_Your goal_. Search the records below for the string "britishpound" and copy each line where it turns up.

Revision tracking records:
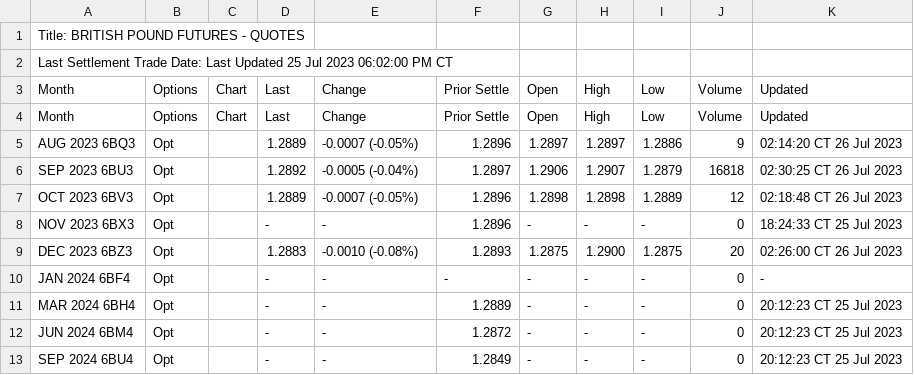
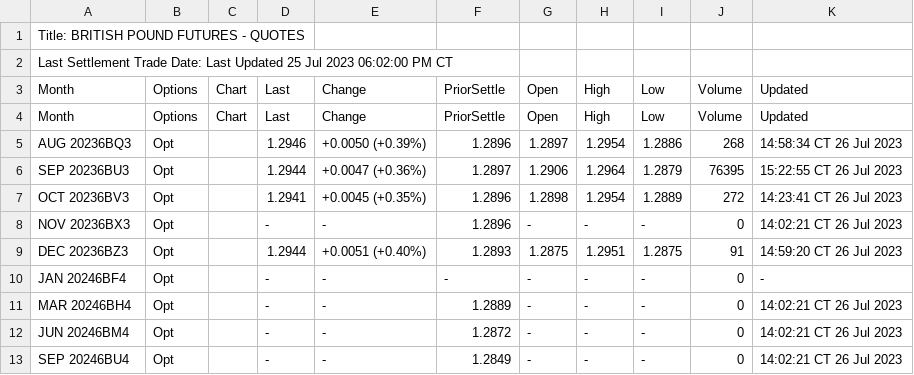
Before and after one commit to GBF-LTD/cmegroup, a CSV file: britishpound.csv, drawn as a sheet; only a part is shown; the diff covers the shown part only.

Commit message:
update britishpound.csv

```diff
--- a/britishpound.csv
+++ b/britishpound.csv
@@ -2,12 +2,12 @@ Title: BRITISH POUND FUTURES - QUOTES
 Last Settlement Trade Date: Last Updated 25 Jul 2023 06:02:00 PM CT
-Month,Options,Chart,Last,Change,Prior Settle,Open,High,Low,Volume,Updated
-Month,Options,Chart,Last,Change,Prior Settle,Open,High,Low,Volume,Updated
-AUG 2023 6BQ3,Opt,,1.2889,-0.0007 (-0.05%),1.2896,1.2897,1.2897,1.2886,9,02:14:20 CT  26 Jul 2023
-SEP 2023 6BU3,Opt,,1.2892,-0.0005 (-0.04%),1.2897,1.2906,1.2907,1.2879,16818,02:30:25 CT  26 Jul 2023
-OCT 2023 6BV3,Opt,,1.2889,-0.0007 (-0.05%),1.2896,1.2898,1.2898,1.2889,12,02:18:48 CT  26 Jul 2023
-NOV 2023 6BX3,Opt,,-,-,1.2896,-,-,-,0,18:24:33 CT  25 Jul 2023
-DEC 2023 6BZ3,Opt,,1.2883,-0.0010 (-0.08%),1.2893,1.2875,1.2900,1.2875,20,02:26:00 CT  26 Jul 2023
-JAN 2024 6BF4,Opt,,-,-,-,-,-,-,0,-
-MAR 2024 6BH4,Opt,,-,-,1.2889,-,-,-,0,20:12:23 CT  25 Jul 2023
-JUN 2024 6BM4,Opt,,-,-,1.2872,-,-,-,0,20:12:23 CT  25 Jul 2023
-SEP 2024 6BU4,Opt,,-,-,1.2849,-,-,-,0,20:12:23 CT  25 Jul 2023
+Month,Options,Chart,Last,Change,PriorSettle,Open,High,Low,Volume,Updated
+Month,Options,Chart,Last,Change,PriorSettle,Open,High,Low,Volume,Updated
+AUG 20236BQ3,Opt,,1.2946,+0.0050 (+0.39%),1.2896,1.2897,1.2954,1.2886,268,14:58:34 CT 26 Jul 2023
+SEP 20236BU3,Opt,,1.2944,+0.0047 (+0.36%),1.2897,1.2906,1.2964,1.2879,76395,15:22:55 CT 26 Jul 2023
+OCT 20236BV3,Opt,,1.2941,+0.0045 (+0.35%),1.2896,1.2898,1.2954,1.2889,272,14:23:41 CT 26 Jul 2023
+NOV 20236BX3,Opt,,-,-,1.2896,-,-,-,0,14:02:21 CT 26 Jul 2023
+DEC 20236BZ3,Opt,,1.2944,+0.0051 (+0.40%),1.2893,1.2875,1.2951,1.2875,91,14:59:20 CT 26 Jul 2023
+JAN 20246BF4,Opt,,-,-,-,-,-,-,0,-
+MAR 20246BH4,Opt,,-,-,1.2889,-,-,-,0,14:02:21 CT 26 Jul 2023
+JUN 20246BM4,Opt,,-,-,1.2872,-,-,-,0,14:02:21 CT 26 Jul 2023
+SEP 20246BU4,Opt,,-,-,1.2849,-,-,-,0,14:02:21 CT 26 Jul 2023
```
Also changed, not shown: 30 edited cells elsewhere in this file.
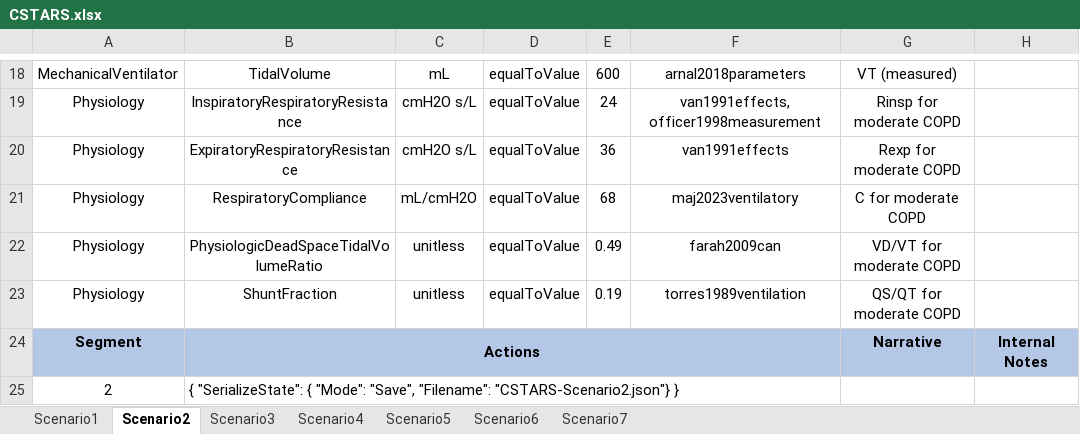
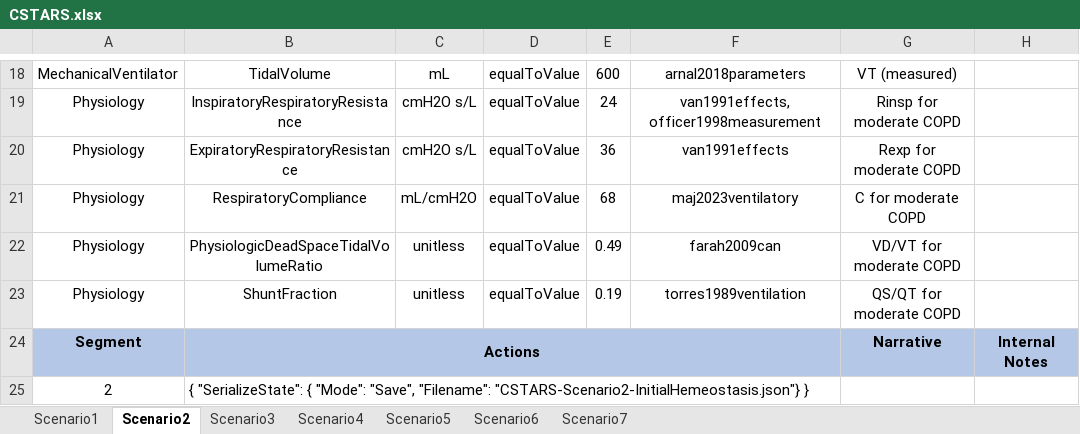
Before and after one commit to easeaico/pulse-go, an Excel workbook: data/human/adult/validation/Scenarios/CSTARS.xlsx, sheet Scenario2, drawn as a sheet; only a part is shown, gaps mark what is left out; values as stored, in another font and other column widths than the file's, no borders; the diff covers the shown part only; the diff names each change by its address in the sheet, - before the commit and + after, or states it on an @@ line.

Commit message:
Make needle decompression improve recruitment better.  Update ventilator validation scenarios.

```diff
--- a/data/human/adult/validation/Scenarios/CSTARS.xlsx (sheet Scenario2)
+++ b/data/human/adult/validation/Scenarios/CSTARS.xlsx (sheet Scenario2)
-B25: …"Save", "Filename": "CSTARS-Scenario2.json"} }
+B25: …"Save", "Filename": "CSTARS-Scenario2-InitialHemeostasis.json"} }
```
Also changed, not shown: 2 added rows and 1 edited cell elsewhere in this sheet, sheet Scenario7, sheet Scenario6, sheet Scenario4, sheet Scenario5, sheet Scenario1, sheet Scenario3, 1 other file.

---

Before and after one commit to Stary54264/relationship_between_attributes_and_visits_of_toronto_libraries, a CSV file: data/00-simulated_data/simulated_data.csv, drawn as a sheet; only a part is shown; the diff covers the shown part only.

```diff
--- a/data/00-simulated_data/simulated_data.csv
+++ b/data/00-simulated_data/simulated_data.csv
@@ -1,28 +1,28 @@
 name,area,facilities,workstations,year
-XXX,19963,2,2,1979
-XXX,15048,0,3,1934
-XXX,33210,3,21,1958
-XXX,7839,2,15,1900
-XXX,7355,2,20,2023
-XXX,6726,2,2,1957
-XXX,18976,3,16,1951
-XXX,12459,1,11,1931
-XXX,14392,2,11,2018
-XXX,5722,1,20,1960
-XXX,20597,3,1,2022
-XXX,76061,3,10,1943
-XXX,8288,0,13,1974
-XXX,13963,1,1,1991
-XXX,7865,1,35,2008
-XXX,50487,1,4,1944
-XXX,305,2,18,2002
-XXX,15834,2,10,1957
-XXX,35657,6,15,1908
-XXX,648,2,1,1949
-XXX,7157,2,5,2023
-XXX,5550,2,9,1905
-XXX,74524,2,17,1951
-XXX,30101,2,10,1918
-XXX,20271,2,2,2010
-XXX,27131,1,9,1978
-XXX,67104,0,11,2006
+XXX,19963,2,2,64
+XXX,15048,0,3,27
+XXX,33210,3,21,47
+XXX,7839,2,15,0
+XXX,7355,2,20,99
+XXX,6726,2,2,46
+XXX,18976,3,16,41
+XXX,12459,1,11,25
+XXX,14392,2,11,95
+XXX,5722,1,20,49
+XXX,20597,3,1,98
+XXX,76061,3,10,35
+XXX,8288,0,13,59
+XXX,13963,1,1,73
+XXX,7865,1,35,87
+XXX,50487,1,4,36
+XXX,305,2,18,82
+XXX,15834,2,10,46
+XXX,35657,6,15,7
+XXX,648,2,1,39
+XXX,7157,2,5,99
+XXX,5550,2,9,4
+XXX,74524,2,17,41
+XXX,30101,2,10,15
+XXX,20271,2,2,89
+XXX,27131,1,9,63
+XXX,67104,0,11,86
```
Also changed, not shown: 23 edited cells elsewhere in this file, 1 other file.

_Exercise response_.
Before and after one commit to GBF-LTD/cmegroup, a CSV file: britishpound.csv, drawn as a sheet; only a part is shown; the diff covers the shown part only.
update britishpound.csv
--- a/britishpound.csv
+++ b/britishpound.csv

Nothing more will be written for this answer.